##### Material provided #####

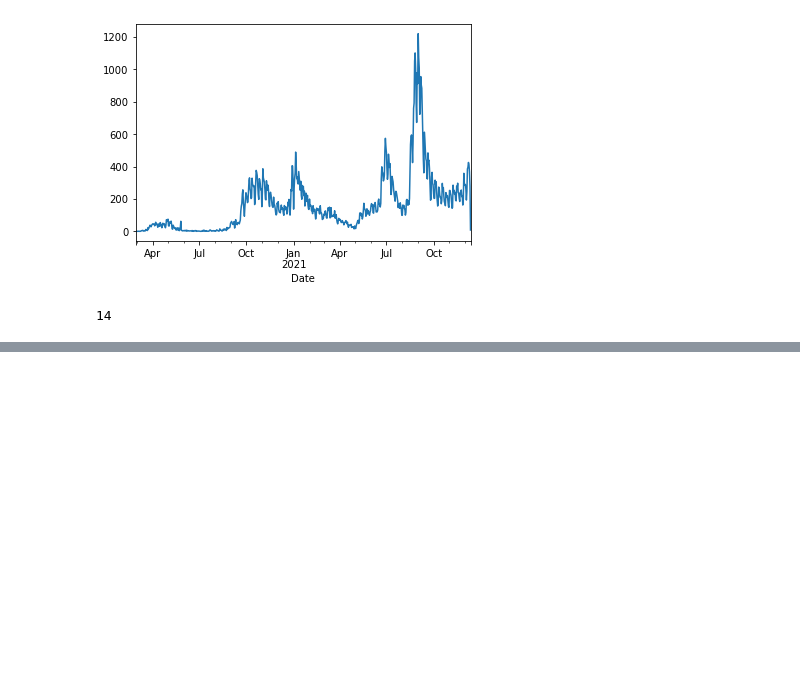
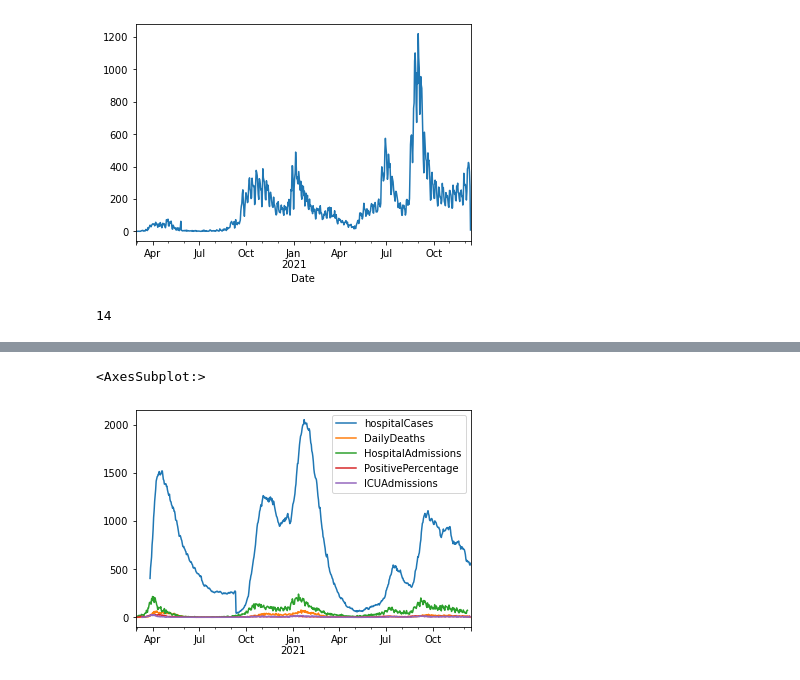
Before and after one commit to nowaycomputer/scotvid, a Jupyter notebook: dev/Scotvid.ipynb, the cells around one changed output, grey strips where cells are left out. Drawn from its saved outputs; the diff is of its cells as text; code cells hidden in the pictures; blank space fills up the shorter version.

```diff
--- a/dev/Scotvid.ipynb
+++ b/dev/Scotvid.ipynb
@@ -245,0 +258,5 @@ sorted(df_local['CAName'].unique().tolist()).index('Glasgow City')
+# %%
+df_hospital=pd.read_csv('https://www.opendata.nhs.scot/dataset/b318bddf-a4dc-4262-971f-0ba329e09b87/resource/2dd8534b-0a6f-4744-9253-9565d62f96c2/download/trend_hb_20211210.csv', index_col='Date',parse_dates=True)
+gov_uk_hospital_scot=pd.read_csv('https://coronavirus.data.gov.uk/api/v1/data?filters=areaType=nation;areaName=Scotland&structure=%7B%22areaType%22:%22areaType%22,%22areaName%22:%22areaName%22,%22areaCode%22:%22areaCode%22,%22date%22:%22date%22,%22hospitalCases%22:%22hospitalCases%22%7D&format=csv',index_col='date',parse_dates=True)
+# %%
+df_hospital=df_hospital[df_hospital['HBName']=='Scotland']
@@ -245,0 +329,5 @@ sorted(df_local['CAName'].unique().tolist()).index('Glasgow City')
+# %%
+pd.concat([gov_uk_hospital_scot['hospitalCases'],df_hospital[['DailyDeaths','HospitalAdmissions','PositivePercentage','ICUAdmissions']]],axis=1).plot()
+# %% [output]
+<AxesSubplot:>
+[figure, added]
```
Also changed, not shown: parts of 19 cells of this notebook.
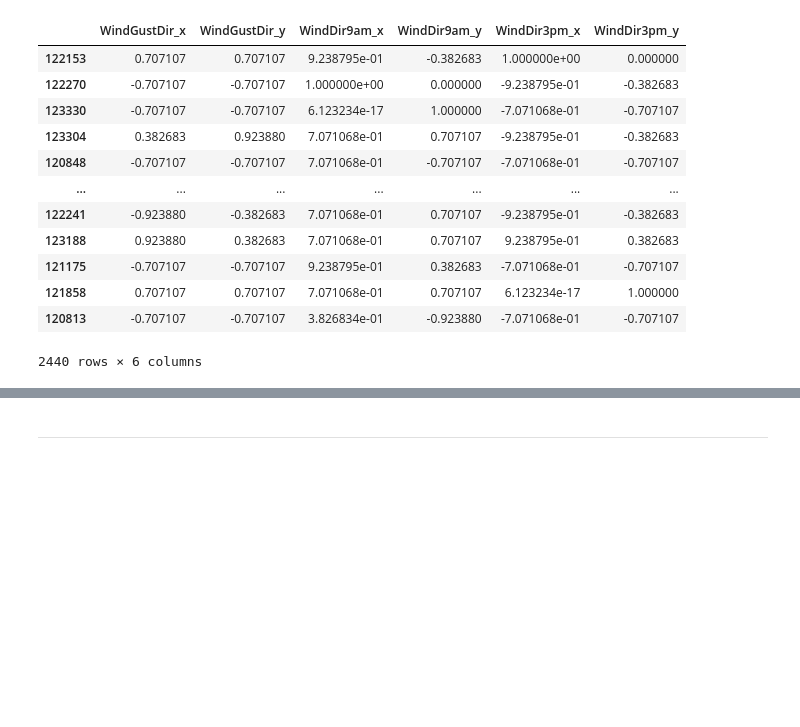
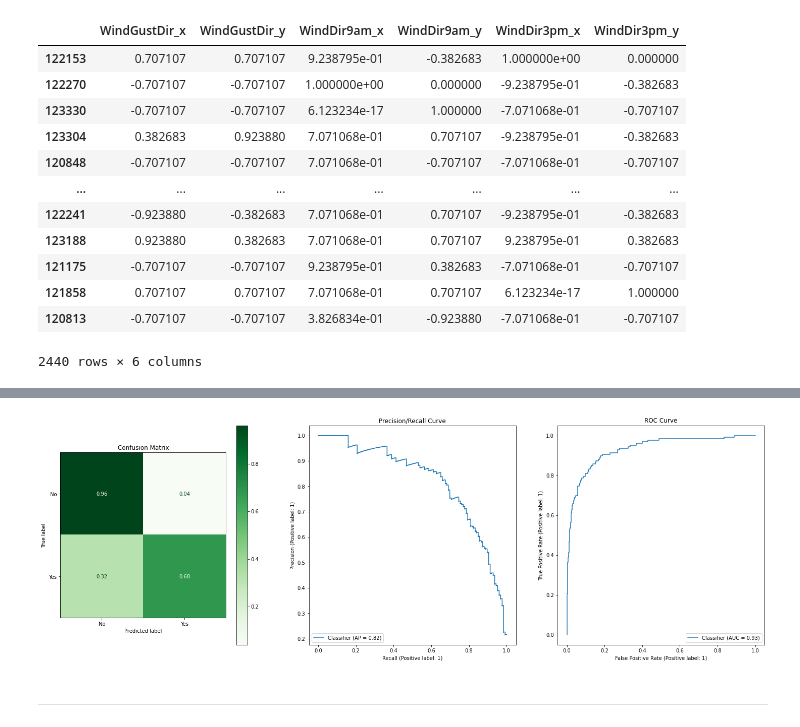
Before and after one commit to poolGolez/project-roosevelt, a Jupyter notebook: will-it-rain-in-perth.ipynb, the cells around one changed output, grey strips where cells are left out. Saved outputs shown, nothing was run; the diff lists cells and outputs as text; code cells hidden in the pictures; blank space fills up the shorter version.

```diff
--- a/will-it-rain-in-perth.ipynb
+++ b/will-it-rain-in-perth.ipynb
@@ -1802,3 +1856,35 @@ transform_features(X_train).transpose()
+# %%
+from sklearn.metrics import ConfusionMatrixDisplay, PrecisionRecallDisplay, RocCurveDisplay
+
+def evaluate_model(model, X_test, y_test):
+    y_predict = model.predict(X_test)
+
+    fig, axes = plt.subplots(1, 3, figsize=(25, 8))
+    # Confusion Matrix
+    ConfusionMatrixDisplay.from_predictions(y_test, tf.round(y_predict),
+                                            display_labels=["No", "Yes"],
+                                            normalize='true',
+                                            cmap='Greens',
+                                            values_format='.2f',
+                                           ax=axes[0])
+    axes[0].title.set_text("Confusion Matrix")
+
+    # PR curve
+    PrecisionRecallDisplay.from_predictions(y_test, y_predict,
+                                           ax=axes[1])
+    axes[1].title.set_text('Precision/Recall Curve')
+
+    # ROC curve
+    RocCurveDisplay.from_predictions(y_test, y_predict,
+                                           ax=axes[2])
+    axes[2].title.set_text('ROC Curve')
+    plt.show()
+
+processed_X_test = transform_features(X_test)
+processed_y_test = y_test.apply(lambda x: 1 if x == "Yes" else 0)
+evaluate_model(model, processed_X_test, processed_y_test)
+# %% [output]
+[figure, added]
 # %% [markdown]
 
 ---------------------------------------------------------------------------------------
```
Also changed, not shown: parts of 8 cells of this notebook.
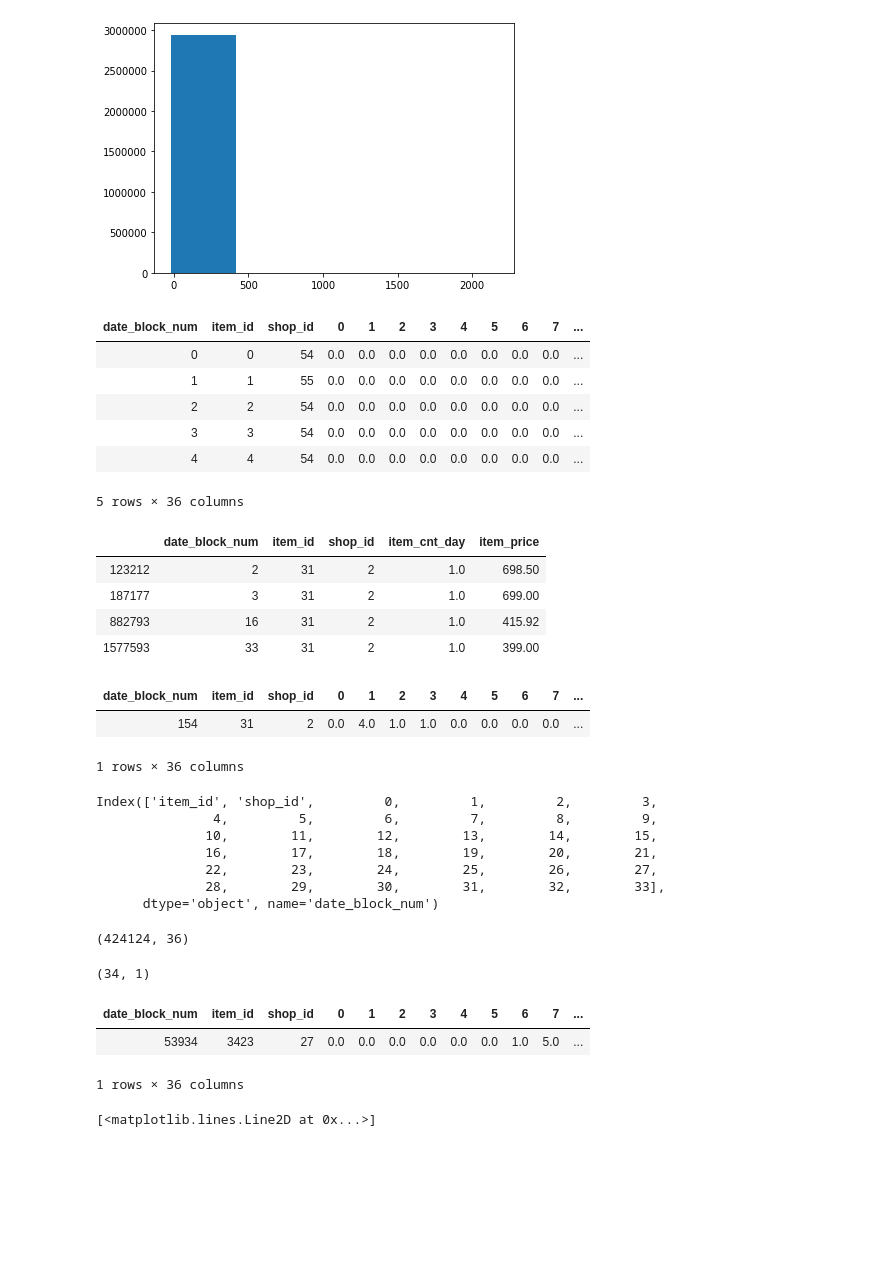
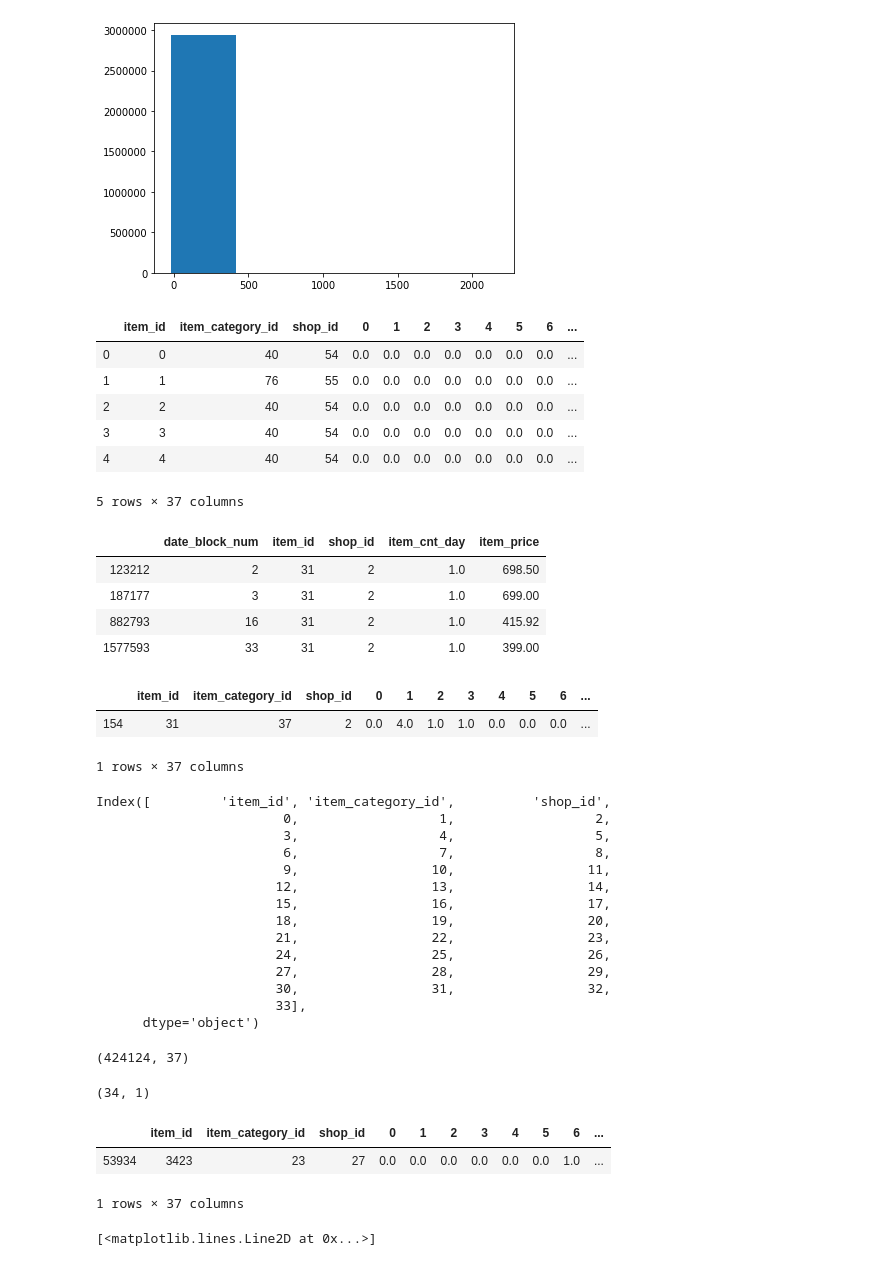
Before and after one commit to bmp0924/Predict-Future-Sales, a Jupyter notebook: Neural Model.ipynb, the cells around one changed output. Saved outputs shown, nothing was run; the diff lists cells and outputs as text; code cells hidden in the pictures; blank space fills up the shorter version.

```diff
--- a/Neural Model.ipynb
+++ b/Neural Model.ipynb
@@ -85,34 +85,34 @@ train = train.loc[(train.item_cnt_day < 669)]
 # %%
 data = train.groupby(['date_block_num','item_id','shop_id']).sum().reset_index()
 # print(data)
 data = data[['date_block_num','item_id','shop_id','item_cnt_day','item_price']]
 item_catigories = item_catigories[['item_id','item_category_id']]
 
 # data.head(10)
 
 table = pd.pivot_table(data, values='item_cnt_day', index=['item_id', 'shop_id'],
                         columns=['date_block_num'], aggfunc=np.sum).reset_index()
 
 table = table.fillna(0)
 
-data_form = table
-# data_form = item_catigories.merge(table, on = ['item_id'], how = 'left')
+# data_form = table
+data_form = item_catigories.merge(table, on = ['item_id'], how = 'inner')
 
 data_form.head()
 
 
 #get rid of those not in test data
 # data_form = test.merge(table, on = ['item_id'], how = 'left')
 
 # data_form = data_form.fillna(0)
 # %% [output]
-| date_block_num | item_id | shop_id | 0 | 1 | 2 | 3 | 4 | 5 | 6 | 7 | ... |
-| 0 | 0 | 54 | 0.0 | 0.0 | 0.0 | 0.0 | 0.0 | 0.0 | 0.0 | 0.0 | ... |
-| 1 | 1 | 55 | 0.0 | 0.0 | 0.0 | 0.0 | 0.0 | 0.0 | 0.0 | 0.0 | ... |
-| 2 | 2 | 54 | 0.0 | 0.0 | 0.0 | 0.0 | 0.0 | 0.0 | 0.0 | 0.0 | ... |
-| 3 | 3 | 54 | 0.0 | 0.0 | 0.0 | 0.0 | 0.0 | 0.0 | 0.0 | 0.0 | ... |
-| 4 | 4 | 54 | 0.0 | 0.0 | 0.0 | 0.0 | 0.0 | 0.0 | 0.0 | 0.0 | ... |
+|  | item_id | item_category_id | shop_id | 0 | 1 | 2 | 3 | 4 | 5 | 6 | ... |
+| 0 | 0 | 40 | 54 | 0.0 | 0.0 | 0.0 | 0.0 | 0.0 | 0.0 | 0.0 | ... |
+| 1 | 1 | 76 | 55 | 0.0 | 0.0 | 0.0 | 0.0 | 0.0 | 0.0 | 0.0 | ... |
+| 2 | 2 | 40 | 54 | 0.0 | 0.0 | 0.0 | 0.0 | 0.0 | 0.0 | 0.0 | ... |
+| 3 | 3 | 40 | 54 | 0.0 | 0.0 | 0.0 | 0.0 | 0.0 | 0.0 | 0.0 | ... |
+| 4 | 4 | 40 | 54 | 0.0 | 0.0 | 0.0 | 0.0 | 0.0 | 0.0 | 0.0 | ... |
-5 rows × 36 columns
+5 rows × 37 columns
 # %%
 data.loc[(data['date_block_num'] > 1) & (data['shop_id'] == 2) & (data['item_id'] == 31)]
 # %% [output]
@@ -124,38 +124,45 @@ data.loc[(data['date_block_num'] > 1) & (data['shop_id'] == 2) & (data['item_id'
 # %%
 data_form.loc[(data_form['shop_id'] == 2) & (data_form['item_id'] == 31)]
 # %% [output]
-| date_block_num | item_id | shop_id | 0 | 1 | 2 | 3 | 4 | 5 | 6 | 7 | ... |
-| 154 | 31 | 2 | 0.0 | 4.0 | 1.0 | 1.0 | 0.0 | 0.0 | 0.0 | 0.0 | ... |
+|  | item_id | item_category_id | shop_id | 0 | 1 | 2 | 3 | 4 | 5 | 6 | ... |
+| 154 | 31 | 37 | 2 | 0.0 | 4.0 | 1.0 | 1.0 | 0.0 | 0.0 | 0.0 | ... |
-1 rows × 36 columns
+1 rows × 37 columns
 # %%
 data_form.columns
 # %% [output]
-Index(['item_id', 'shop_id',         0,         1,         2,         3,
-               4,         5,         6,         7,         8,         9,
-              10,        11,        12,        13,        14,        15,
-              16,        17,        18,        19,        20,        21,
-              22,        23,        24,        25,        26,        27,
-              28,        29,        30,        31,        32,        33],
-      dtype='object', name='date_block_num')
+Index([         'item_id', 'item_category_id',          'shop_id',
+                        0,                  1,                  2,
+                        3,                  4,                  5,
+                        6,                  7,                  8,
+                        9,                 10,                 11,
+                       12,                 13,                 14,
+                       15,                 16,                 17,
+                       18,                 19,                 20,
+                       21,                 22,                 23,
+                       24,                 25,                 26,
+                       27,                 28,                 29,
+                       30,                 31,                 32,
+                       33],
+      dtype='object')
 # %%
 # faad = data_from.loc[(data['date_block_num'] > 32) & (data['shop_id'] == 2)]
 # print(faad)
 # %%
 data_form.shape
 # %% [output]
-(424124, 36)
+(424124, 37)
 # %%
 guess_and_check = data_form
 guess_and_check = guess_and_check.loc[guess_and_check['shop_id'] == 27]
 guess_and_check = guess_and_check.loc[guess_and_check['item_id'] == 3423]
-check_vals = guess_and_check.drop(columns=['shop_id','item_id']).T
+check_vals = guess_and_check.drop(columns=['shop_id','item_id','item_category_id']).T
 print(check_vals.shape)
 guess_and_check
 # %% [output]
 (34, 1)
-| date_block_num | item_id | shop_id | 0 | 1 | 2 | 3 | 4 | 5 | 6 | 7 | ... |
-| 53934 | 3423 | 27 | 0.0 | 0.0 | 0.0 | 0.0 | 0.0 | 0.0 | 1.0 | 5.0 | ... |
+|  | item_id | item_category_id | shop_id | 0 | 1 | 2 | 3 | 4 | 5 | 6 | ... |
+| 53934 | 3423 | 23 | 27 | 0.0 | 0.0 | 0.0 | 0.0 | 0.0 | 0.0 | 1.0 | ... |
-1 rows × 36 columns
+1 rows × 37 columns
 # %%
 plt.figure(figsize =(10,4))
 plt.title("Sales of item"+ str(guess_and_check['item_id']) + 'at shop '+ str(guess_and_check['shop_id']))
```
Also changed, not shown: parts of 5 cells of this notebook.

#####

*About this task:* Whenever a line of the records holds the string "Glasgow", pick it out and copy it.

*Solution:*
@@ -245,0 +258,5 @@ sorted(df_local['CAName'].unique().tolist()).index('Glasgow City')
@@ -245,0 +329,5 @@ sorted(df_local['CAName'].unique().tolist()).index('Glasgow City')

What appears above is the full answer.